Amniotic fluid is made up of 98% water and electrolytes, along with peptides, carbohydrates, and signalling molecules. The remaining 2% is made up of lipids and hormones.

Amniotic fluid primarily protects the fetus from harm but serves a number of purposes during pregnancy. The functions of the amniotic fluid include:

  • Acts as a cushion: This protects the fetus from injury should the parent’s abdomen be the subject of trauma or a sudden impact.
  • Protecting the umbilical cord: Amniotic fluid flows between the umbilical cord and fetus. The fluid prevents the umbilical cord from compressing
  • Protecting from infection: Amniotic fluid has antibacterial properties.
  • Containing essential nutrients: These include proteins, electrolytes, immunoglobulins, and vitamins that assist in the development of the fetus.
  • Allowing for the fetus to move: Amniotic fluid also allows the developing fetus to move around in the uterus, which in turn allows for proper development and growth of the musculoskeletal system, gastrointestinal system, and pulmonary system.
  • Maintaining temperature: Amniotic fluid assists in keeping a constant steady temperature around the fetus throughout pregnancy, protecting against heat loss.

Amniotic fluid is normally clear however when the fetus has passed meconium (their first poop) in your uterus it will have a green to brownish tinge to it. Please contact your local maternity unit immediately if this is seen.

Meconium in amniotic fluid can cause complications if the fetus breathes it in. In severe cases, the fetus may develop meconium aspiration syndrome and need immediate treatment after birth.

What does Amniotic Fluid smell like?
Amniotic fluid should be odourless. Contact your healthcare provider if you notice a foul smell as it could be meconium-stained or mean there is an infection.

How is Amniotic Fluid measured?
Healthcare providers measure amniotic fluid using ultrasound. They measure pockets of amniotic fluid in specific areas of the amniotic sac.

What happens when you have low Amniotic Fluid?
Low amniotic fluid is called oligohydramnios. Low amniotic fluid affects about 4% of pregnant women. Several factors can contribute to low amniotic fluid. Some of them are:

  • Congenital conditions that affect the fetus’s kidneys or urinary tract.
  • Going more than two weeks past your due date.
  • Gestational diabetes.
  • Growth-restricted babies.
  • Early rupture of membranes.
  • Problems with the placenta.
  • Twins that share the same placenta.

Complications of low amniotic fluid.
Having too little amniotic fluid can lead to complications, especially in the first two trimesters. These can include:
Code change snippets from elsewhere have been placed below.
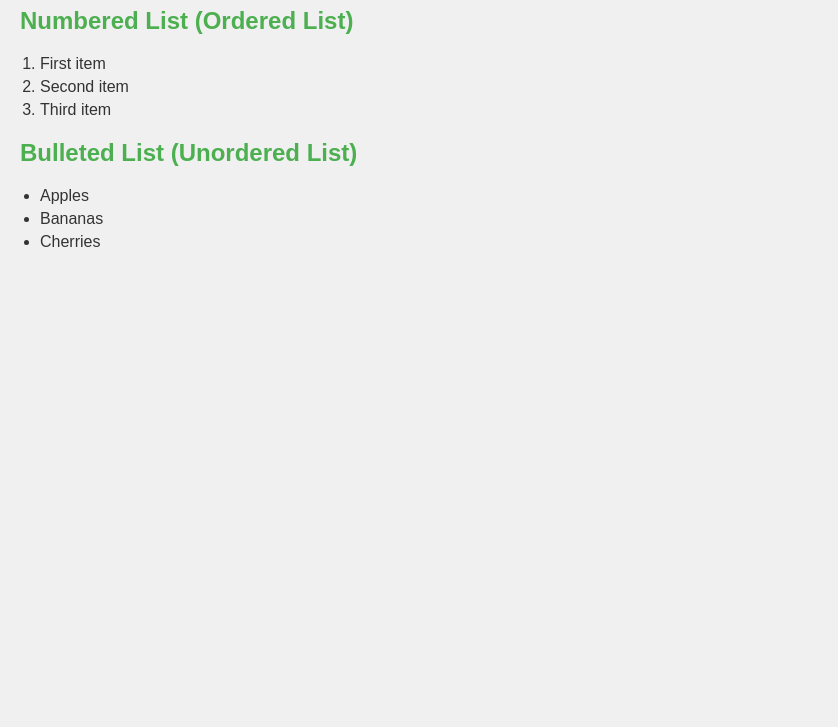
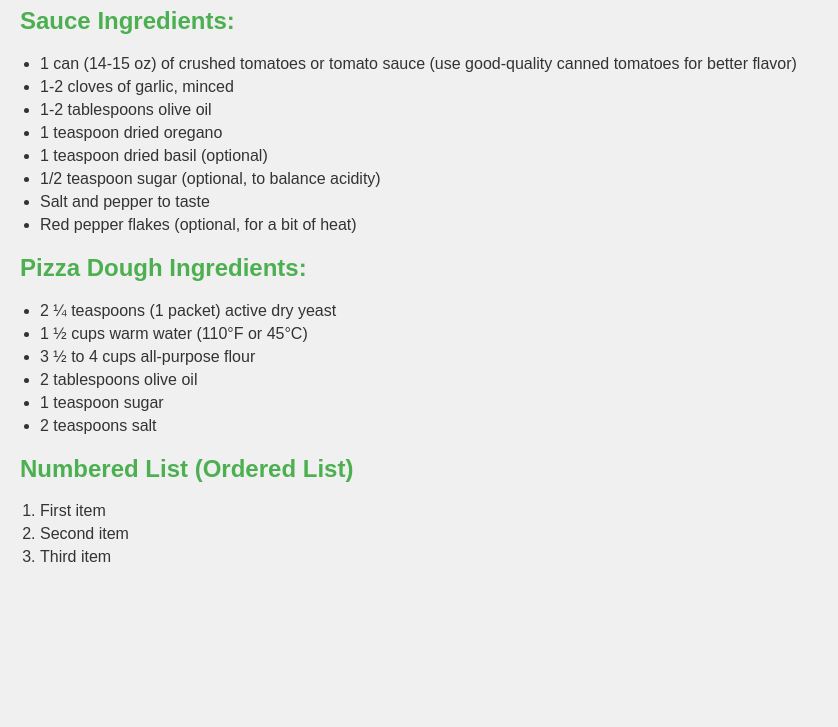
Before and after one commit to dinhtq/recipes-list, a website built with Vite: page index.html in a window 1280 px wide. Shown: the part 73-800 px from the top of the page, without its empty margins (0-838 px from the left). Built offline with nearby package versions, Linux system fonts and the light colour scheme.

Commit message:
adding package.json file and modifying index.html

```diff
--- a/index.html
+++ b/index.html
@@ -10,7 +10,29 @@
 </head>
 <body>
 
-    <h1>Numbered and Bulleted List Example</h1>
+    <h1>Pizza Recipe</h1>
+
+    <h2>Sauce Ingredients:</h2>
+    <ul>
+        <li>1 can (14-15 oz) of crushed tomatoes or tomato sauce (use good-quality canned tomatoes for better flavor)</li>
+        <li>1-2 cloves of garlic, minced</li>
+        <li>1-2 tablespoons olive oil</li>
+        <li>1 teaspoon dried oregano</li>
+        <li>1 teaspoon dried basil (optional)</li>
+        <li>1/2 teaspoon sugar (optional, to balance acidity)</li>
+        <li>Salt and pepper to taste</li>
+        <li>Red pepper flakes (optional, for a bit of heat)</li>
+    </ul>
+
+    <h2>Pizza Dough Ingredients:</h2>
+    <ul>
+        <li>2 ¼ teaspoons (1 packet) active dry yeast</li>
+        <li>1 ½ cups warm water (110°F or 45°C)</li>
+        <li>3 ½ to 4 cups all-purpose flour</li>
+        <li>2 tablespoons olive oil</li>
+        <li>1 teaspoon sugar</li>
+        <li>2 teaspoons salt</li>
+    </ul>
 
     <h2>Numbered List (Ordered List)</h2>
     <ol>
@@ -19,12 +41,5 @@
         <li>Third item</li>
     </ol>
 
-    <h2>Bulleted List (Unordered List)</h2>
-    <ul>
-        <li>Apples</li>
-        <li>Bananas</li>
-        <li>Cherries</li>
-    </ul>
-
 </body>
 </html>
```
Also changed, not shown: package.json (added, +15 -0 lines), 1 other file.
  • Birth defects
  • Preterm birth
  • Miscarriage
  • Stillbirth
  • Infection

Third trimester oligohydramnios may lead to slow growth, umbilical cord compression, and a higher chance of labour problems or C-section delivery.
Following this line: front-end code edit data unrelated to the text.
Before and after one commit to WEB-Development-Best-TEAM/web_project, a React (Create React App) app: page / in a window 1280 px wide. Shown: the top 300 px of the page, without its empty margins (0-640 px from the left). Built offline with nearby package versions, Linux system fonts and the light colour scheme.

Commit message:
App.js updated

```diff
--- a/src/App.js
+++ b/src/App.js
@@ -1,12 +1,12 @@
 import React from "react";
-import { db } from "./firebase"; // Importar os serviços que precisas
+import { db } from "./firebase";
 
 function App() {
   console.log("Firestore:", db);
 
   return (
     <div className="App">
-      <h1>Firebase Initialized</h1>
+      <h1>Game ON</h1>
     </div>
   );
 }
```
What happens if you have too much amniotic fluid?
Too much amniotic fluid is called polyhydramnios. It is a rare condition that happens in 1% of pregnancies and causes symptoms like swollen feet, breathlessness or constipation..

Moderate to severe polyhydramnios could be caused by:

  • A congenital condition affecting the fetus’s ability to swallow.
  • Gestational diabetes.
  • Carrying identical twins with transfusion syndrome (TTTS).
  • Problems with the fetus’s stomach.
  • Issues with the placenta.

Complications of too much amniotic fluid include:
Too much amniotic fluid in your uterus puts pressure on your nearby organs and causes pregnancy complications. Usually, polyhydramnios isn’t harmful, but it may cause serious complications. The condition is usually more serious if it occurs early in pregnancy because there’s more time for amniotic fluid to continue to build up. 

  • Early labour.
  • Premature birth (your baby is born before 37 weeks).
  • Placental abruption.
  • Postpartum haemorrhage.
  • Umbilical cord prolapse.
  • The fetus becomes breech.
  • Stillbirth.

If you have any concerns about the information discussed in this blog post, you should consult with your healthcare provider.